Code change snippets

%%

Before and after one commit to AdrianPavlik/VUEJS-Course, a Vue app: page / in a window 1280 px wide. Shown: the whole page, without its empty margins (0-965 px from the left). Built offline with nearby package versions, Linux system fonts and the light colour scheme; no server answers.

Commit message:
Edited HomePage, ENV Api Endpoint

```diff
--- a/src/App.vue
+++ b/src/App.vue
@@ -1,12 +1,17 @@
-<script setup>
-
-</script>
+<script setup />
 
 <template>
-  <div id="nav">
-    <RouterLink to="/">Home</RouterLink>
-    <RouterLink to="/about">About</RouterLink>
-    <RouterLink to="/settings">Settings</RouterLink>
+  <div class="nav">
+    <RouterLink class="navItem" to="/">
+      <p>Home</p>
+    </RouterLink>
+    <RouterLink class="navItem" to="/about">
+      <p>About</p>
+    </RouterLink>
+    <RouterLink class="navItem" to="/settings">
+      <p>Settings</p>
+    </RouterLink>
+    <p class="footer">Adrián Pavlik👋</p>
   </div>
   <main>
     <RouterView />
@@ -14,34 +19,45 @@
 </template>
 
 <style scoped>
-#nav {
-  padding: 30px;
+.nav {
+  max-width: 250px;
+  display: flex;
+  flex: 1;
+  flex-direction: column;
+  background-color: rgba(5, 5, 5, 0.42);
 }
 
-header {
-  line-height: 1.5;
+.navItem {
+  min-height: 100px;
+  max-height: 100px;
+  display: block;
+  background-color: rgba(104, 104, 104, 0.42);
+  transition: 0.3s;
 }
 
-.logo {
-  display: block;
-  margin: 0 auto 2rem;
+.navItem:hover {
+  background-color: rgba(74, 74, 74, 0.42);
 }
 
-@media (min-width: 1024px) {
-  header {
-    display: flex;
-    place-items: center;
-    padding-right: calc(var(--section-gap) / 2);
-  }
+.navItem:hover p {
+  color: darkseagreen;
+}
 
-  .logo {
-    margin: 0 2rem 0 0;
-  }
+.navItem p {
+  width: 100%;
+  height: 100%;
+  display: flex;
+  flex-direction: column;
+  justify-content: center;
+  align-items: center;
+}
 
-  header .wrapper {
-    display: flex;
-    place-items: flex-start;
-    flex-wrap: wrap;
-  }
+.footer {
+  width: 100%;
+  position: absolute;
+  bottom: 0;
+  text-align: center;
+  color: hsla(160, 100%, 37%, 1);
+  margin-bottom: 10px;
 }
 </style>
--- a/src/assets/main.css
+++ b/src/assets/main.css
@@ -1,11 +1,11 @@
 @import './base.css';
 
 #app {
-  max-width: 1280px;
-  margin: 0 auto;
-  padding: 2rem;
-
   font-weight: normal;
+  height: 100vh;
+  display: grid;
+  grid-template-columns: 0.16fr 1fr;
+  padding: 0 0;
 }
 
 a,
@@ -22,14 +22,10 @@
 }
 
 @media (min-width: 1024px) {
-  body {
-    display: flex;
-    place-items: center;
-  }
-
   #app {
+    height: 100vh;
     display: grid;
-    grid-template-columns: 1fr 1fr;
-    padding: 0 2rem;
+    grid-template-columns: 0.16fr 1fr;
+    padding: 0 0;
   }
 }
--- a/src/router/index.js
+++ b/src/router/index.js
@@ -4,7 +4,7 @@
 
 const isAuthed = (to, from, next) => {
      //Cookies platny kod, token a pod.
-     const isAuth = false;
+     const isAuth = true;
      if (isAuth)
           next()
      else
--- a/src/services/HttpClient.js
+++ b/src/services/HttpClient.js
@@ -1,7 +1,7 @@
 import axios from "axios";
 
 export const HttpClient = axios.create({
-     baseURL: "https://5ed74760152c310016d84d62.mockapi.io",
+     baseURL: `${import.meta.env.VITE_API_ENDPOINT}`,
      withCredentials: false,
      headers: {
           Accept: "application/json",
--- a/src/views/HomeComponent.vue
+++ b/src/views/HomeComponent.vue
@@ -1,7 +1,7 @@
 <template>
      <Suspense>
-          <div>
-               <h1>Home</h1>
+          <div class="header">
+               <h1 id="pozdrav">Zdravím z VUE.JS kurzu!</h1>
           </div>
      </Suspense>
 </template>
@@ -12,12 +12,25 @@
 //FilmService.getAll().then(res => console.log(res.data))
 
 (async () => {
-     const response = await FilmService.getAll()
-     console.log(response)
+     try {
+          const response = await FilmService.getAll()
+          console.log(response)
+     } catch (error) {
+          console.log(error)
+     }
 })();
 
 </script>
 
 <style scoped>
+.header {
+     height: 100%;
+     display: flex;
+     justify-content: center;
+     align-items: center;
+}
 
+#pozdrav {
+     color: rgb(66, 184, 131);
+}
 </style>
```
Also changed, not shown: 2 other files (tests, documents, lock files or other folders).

%%
%%

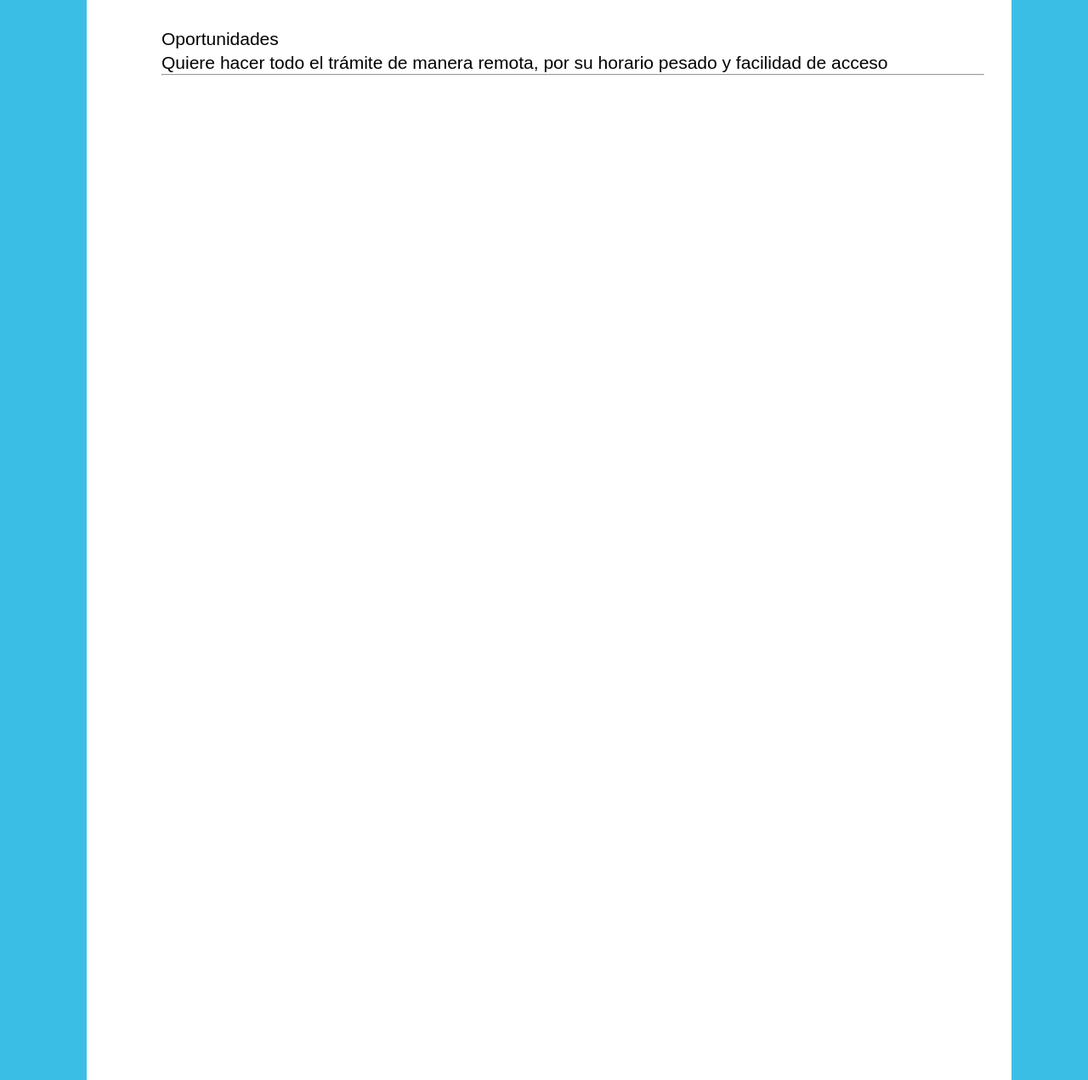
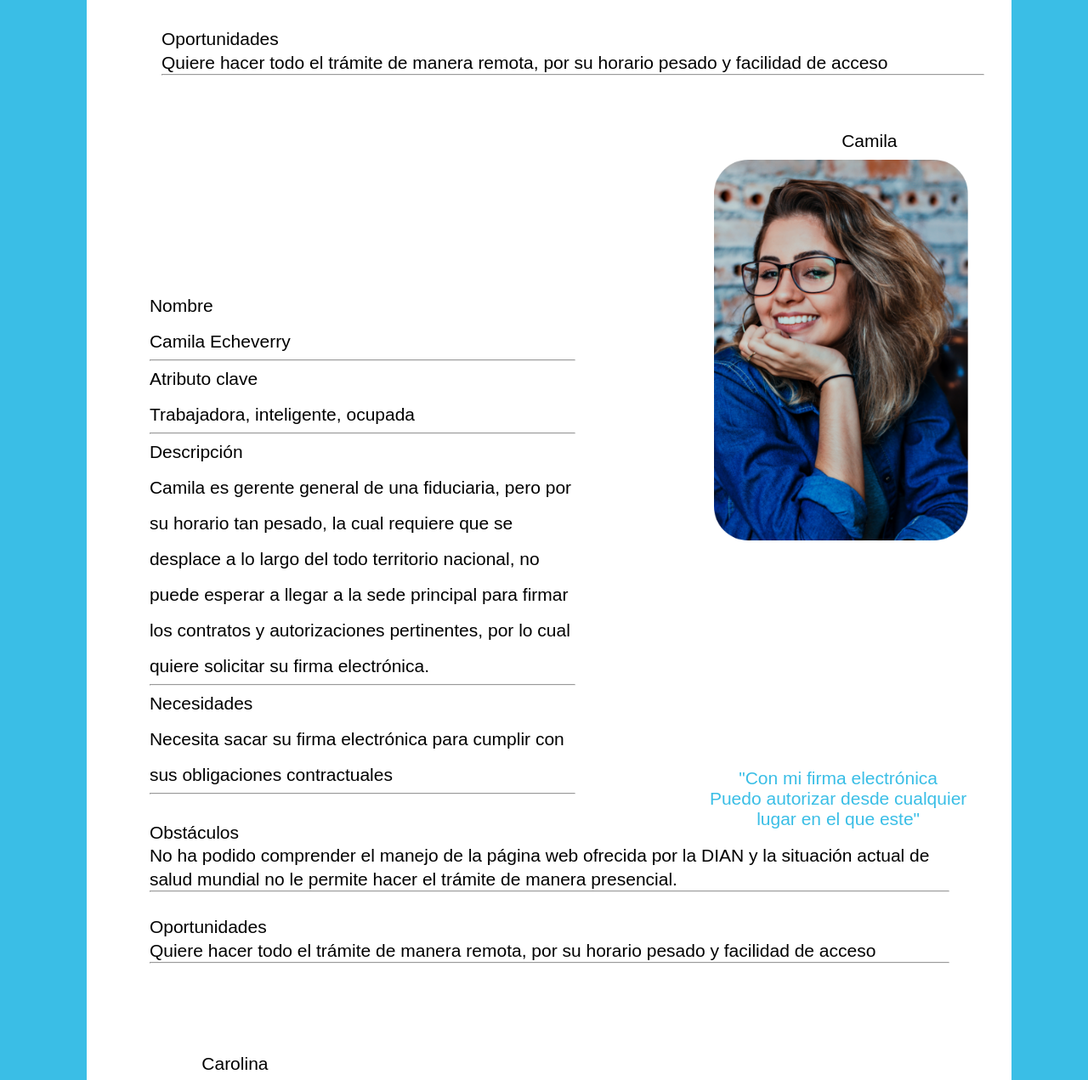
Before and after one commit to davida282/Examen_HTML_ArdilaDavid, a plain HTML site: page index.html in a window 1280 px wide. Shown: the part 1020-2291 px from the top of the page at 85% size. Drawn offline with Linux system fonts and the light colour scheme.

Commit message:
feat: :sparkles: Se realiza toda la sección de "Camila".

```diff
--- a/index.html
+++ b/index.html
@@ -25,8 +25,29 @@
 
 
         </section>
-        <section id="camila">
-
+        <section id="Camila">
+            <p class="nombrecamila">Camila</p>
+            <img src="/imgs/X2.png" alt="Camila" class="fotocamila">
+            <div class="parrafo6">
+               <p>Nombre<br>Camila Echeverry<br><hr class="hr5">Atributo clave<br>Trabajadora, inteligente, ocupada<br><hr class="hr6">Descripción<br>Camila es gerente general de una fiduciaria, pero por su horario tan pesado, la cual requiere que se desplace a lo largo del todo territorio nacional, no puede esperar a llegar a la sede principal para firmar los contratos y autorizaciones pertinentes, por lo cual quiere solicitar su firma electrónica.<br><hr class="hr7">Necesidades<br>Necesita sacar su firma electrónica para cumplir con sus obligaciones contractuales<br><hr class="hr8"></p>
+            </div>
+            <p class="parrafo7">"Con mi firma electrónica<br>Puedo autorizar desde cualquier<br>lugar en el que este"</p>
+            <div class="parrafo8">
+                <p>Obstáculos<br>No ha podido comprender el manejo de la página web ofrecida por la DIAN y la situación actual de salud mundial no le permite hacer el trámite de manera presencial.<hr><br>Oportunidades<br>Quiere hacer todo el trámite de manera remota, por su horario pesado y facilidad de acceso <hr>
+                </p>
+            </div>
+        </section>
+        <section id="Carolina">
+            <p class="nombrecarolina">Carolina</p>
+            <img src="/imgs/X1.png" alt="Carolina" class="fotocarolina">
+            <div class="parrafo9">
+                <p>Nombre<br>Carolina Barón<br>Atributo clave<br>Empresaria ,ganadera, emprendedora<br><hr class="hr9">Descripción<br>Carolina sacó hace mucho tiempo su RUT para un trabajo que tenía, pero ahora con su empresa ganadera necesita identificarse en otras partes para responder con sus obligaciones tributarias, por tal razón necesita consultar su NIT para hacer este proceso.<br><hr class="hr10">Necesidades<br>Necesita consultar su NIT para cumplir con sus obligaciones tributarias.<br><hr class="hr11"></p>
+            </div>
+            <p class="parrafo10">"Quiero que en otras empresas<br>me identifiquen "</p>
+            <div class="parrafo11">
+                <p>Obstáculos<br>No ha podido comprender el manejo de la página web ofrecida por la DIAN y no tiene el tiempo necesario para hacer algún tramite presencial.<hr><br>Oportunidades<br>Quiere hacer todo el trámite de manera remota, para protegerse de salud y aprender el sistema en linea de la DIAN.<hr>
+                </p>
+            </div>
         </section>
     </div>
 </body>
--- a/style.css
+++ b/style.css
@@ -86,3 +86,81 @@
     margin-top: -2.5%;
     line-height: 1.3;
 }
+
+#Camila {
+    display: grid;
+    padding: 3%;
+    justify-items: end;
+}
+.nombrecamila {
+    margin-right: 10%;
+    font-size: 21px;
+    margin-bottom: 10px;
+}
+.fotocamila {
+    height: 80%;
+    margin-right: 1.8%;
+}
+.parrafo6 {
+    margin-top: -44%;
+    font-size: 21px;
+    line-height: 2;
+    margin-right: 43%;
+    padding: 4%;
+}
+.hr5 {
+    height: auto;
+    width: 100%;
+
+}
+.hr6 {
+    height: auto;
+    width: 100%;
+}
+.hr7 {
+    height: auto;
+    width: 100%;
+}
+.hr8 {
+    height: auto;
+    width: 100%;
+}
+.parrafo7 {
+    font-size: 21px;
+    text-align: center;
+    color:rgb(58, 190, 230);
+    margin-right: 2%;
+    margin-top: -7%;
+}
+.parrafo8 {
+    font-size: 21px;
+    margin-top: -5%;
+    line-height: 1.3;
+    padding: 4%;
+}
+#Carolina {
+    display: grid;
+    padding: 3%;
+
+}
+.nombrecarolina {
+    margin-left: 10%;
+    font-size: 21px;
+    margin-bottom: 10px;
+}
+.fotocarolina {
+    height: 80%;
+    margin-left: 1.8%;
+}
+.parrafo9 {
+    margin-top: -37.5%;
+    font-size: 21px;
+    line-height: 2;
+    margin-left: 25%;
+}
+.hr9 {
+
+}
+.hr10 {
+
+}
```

%%

DESCRIPTION OF THE TASK
Could you please give the number of lines in the data above that contain the word "items"? Only the number is needed.

TASK ANSWER
6